This quarterly report examines current trends in U.S. health care spending, prices, utilization, and employment. Highlights include:
- Health spending growth increased to an estimated 4.6% compared to 4.3% growth in 2016. The increase is due to a rebound in prescription drug spending in 2017, but future revisions to account for rebates could reduce the 2017 growth estimate.
- Rebates from prescription drug manufacturers have been growing as a share of total drug costs for Medicare, Medicaid, and private health plans. In this circumstance, both spending and prices grow more slowly after adjusting for rebates.
- If the rebate adjustment in 2017 is the same as it was in 2016, the estimated growth in prescription drug spending will fall from its current estimate of 5.0% to 1.3%. This would bring overall health spending growth down to 4.2%.
- Higher rebates on hepatitis C drugs have contributed to a dramatic slowdown in their net cost.
- Health care price growth averaged 1.2% in Q4 2017, bringing the average for 2017 to 1.5%. This is slower than the economy-wide price growth of 1.8% in 2017 and would likely be lower if adjusted for rebates.
- Health job growth averaged 25,000 in Q4 2017, bringing the average for all of 2017 to 24,000.
About Altarum's Quarterly Health Sector Trend Reports

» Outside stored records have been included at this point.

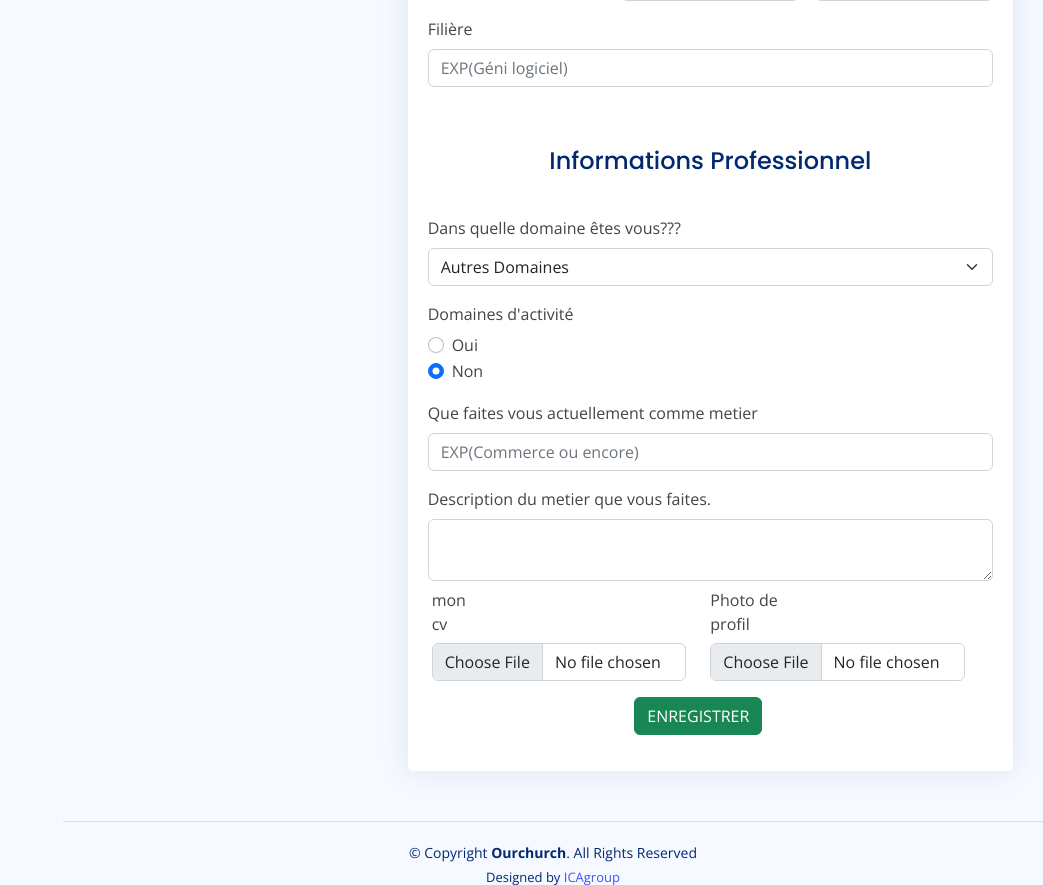
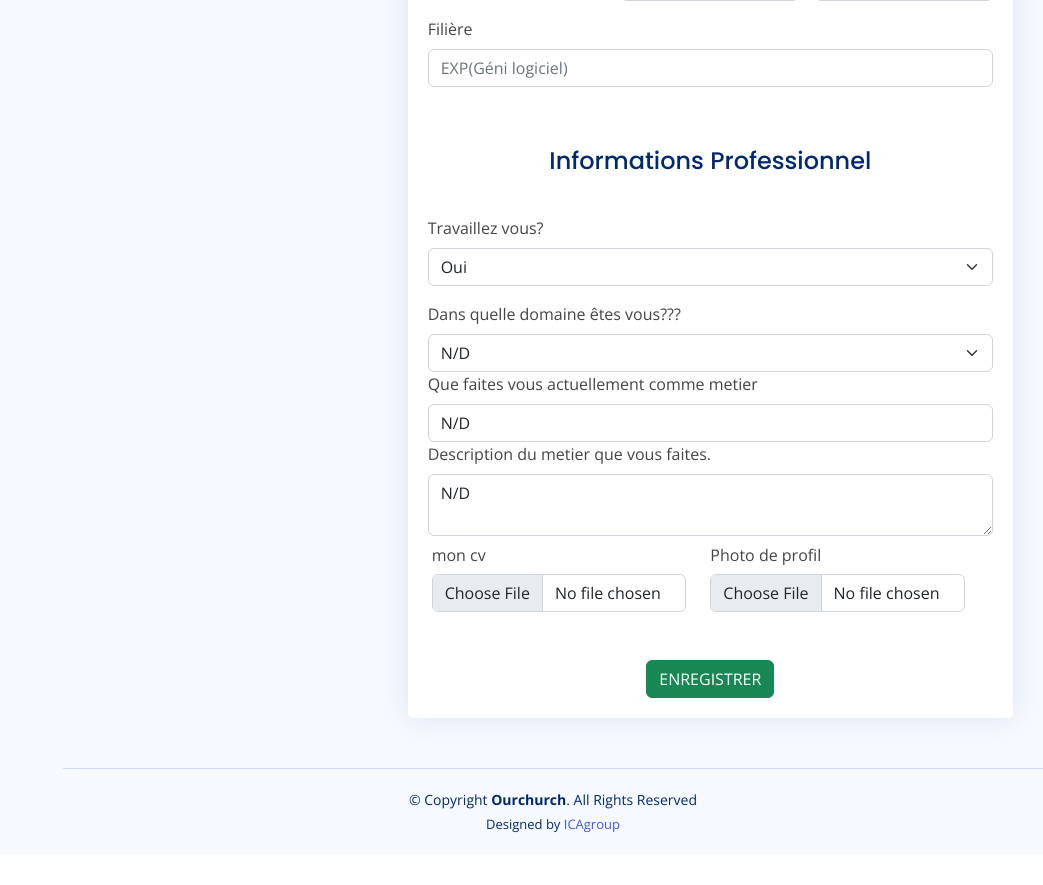
Before and after one commit to loulou-gif/Crud_django_db, a Django app: template comptes/templates/pages/other_user.html in a window 1280 px wide. Shown: the part 1281-2166 px from the top of the page, without its empty margins (237-1280 px from the left). After the commit the page ends 2114 px from the top, so only its background shows below. Run offline with Django 4.2, Linux system fonts and the light colour scheme; the template is opened without the code that fills it: values that come from a table or form of the project are taken from there, others are empty; data comes from the database, SQL or seed files in the repository; both versions use the stored data as it was after the commit; some libraries are stand-ins or nearby versions.

Commit message:
end work

```diff
--- a/comptes/templates/pages/other_user.html
+++ b/comptes/templates/pages/other_user.html
@@ -383,10 +383,20 @@
                       </div>
 
                     <div class="col-md-12">
+                        <label for="inputState"  class="form-label">Travaillez vous?</label>
+                        <select id="selectField" name="travail" class="form-select">
+                            <option value="oui" selected>Oui</option>
+                            <option value="non">Non</option>
+                        </select>
+                    </div>
+
+                    <div class="" id="hiddenFields">
+                      <div class="col-md-12">
                         <label for="inputText5" class="form-label">Dans quelle domaine êtes vous???</label>
                           <div class="col-md-12">
                             <select id="inputState" name="domaines" class="form-select">
-                          <option selected>Autres Domaines</option>
+                              <option selected>N/D</option>
+                              <option >Autres Domaines</option>
                               <option>Agriculture</option>
                               <option>Télécommunications</option>
                               <option>Pétrole et gaz</option>
@@ -411,53 +421,31 @@
                             </select>
                           </div>
                       </div>
-                    <fieldset class="row-md-12">
-                      <legend class="col-form-label col-sm-10 pt-0">Domaines d'activité</legend>
-                          <div class="col-sm-10">
-                              <div class="form-check">
-                                  <input class="form-check-input" type="radio" name="travail" id="buzy1" value="oui" checked>
-                                  <label class="form-check-label" for="buzy1">
-                                      Oui
-                                  </label>
-                              </div>
-                          </div>
-                          <div class="col-sm-10">
-                              <div class="form-check">
-                                  <input class="form-check-input" type="radio" name="travail" id="buzy2" value="non" checked>
-                                  <label class="form-check-label" for="buzy2">
-                                      Non
-                                  </label>
-                              </div>
-                          </div>
-                      </fieldset>
                       <div class="col-md-12">
                         <label for="inputText5" class="form-label">Que faites vous actuellement comme metier</label>
-                      <input type="text" name="metier" class="form-control" id="inputText5" placeholder='EXP(Commerce ou encore)'>
+                        <input type="text" name="metier" class="form-control" value="N/D" id="inputText5"  placeholder='EXP(Commerce ou encore)'>
                       </div>
                       <div class="col-md-12">
                         <label for="inputTextarea" class="form-label">Description du metier que vous faites.</label>
-                      <textarea class="form-control" name="description" id="inputTextarea"></textarea>
+                        <textarea class="form-control" name="description" id="inputTextarea">N/D</textarea>
+                      </div>
                     </div>
                       <div class="row mb-3">
                           <div class="col mb-3">
-                            <label for="inputPictures" class="col-sm-2 col-form-label">mon cv</label>
+                              <label for="inputPictures" class="col-sm-4 col-form-label">mon cv</label>
                               <div class="col-sm-12">
                                 <input class="form-control" name="cv" type="file" id="formFile">
                               </div>
                           </div>
                           <div class="col mb-3">
-                            <label for="inputPictures" class="col-sm-4 col-form-label">Photo de profil</label>
+                              <label for="inputPictures" class="col-sm-6 col-form-label">Photo de profil</label>
                               <div class="col-sm-12">
                                 <input class="form-control" name="image" type="file" id="formFile">
                               </div>
-                        {% comment %} <div class="col-12">
-                          <div class="form-check">
-                            <input class="form-check-input" name="True" type="checkbox" value="on" id="acceptTerms" required>
-                            <label class="form-check-label" for="acceptTerms">J'accepte que ces données soit visible uniquement par les responsables et le pasteur</label>
-                            <div class="invalid-feedback">You must agree before submitting.</div>
                           </div>
-                        </div> {% endcomment %}
                       </div>
+
+
 
                     <div class="text-center">
                         <button type="submit" class="btn btn-success">ENREGISTRER</button>
@@ -476,5 +464,19 @@
       </main><!-- End #main -->
     <footer>
         {% include 'main/footer/footer.html' %}
+        <script>
+          document.addEventListener("DOMContentLoaded", function() {
+              const selectField = document.getElementById("selectField");
+              const hiddenFields = document.getElementById("hiddenFields");
+
+              selectField.addEventListener("change", function() {
+                  if (selectField.value === "oui") {
+                      hiddenFields.style.display = "block";
+                  } else {
+                      hiddenFields.style.display = "none";
+                  }
+              });
+          });
+      </script>
     </footer>
 </body>
```
Also changed, not shown: comptes/templates/pages/update.html (+27 -4 lines), comptes/test.css (added, +12 -0 lines), registre/settings.py (+4 -4 lines), db.sqlite3, media/Pictures/profil/POST1_rvkma1W.jpg (added), media/Pictures/profil/profile_IsOG739.jpg (added), 2 other files. Lines whose indentation alone changed are shown as unchanged.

With funding from the Robert Wood Johnson Foundation, Altarum provides a quarterly analysis of key trends in health care spending, prices, utilization, and employment. These reports make direct use of the Quarterly Services Survey (QSS), the timeliest source of detailed, survey-based spending information for health care services, which account for more than 70% of national health spending. Each quarter, when new QSS data are released (March, June, September, and December), we publish this report.
These trend reports are related to, but distinct from, Altarum's Health Sector Economic Indicators briefs, which are issued every month.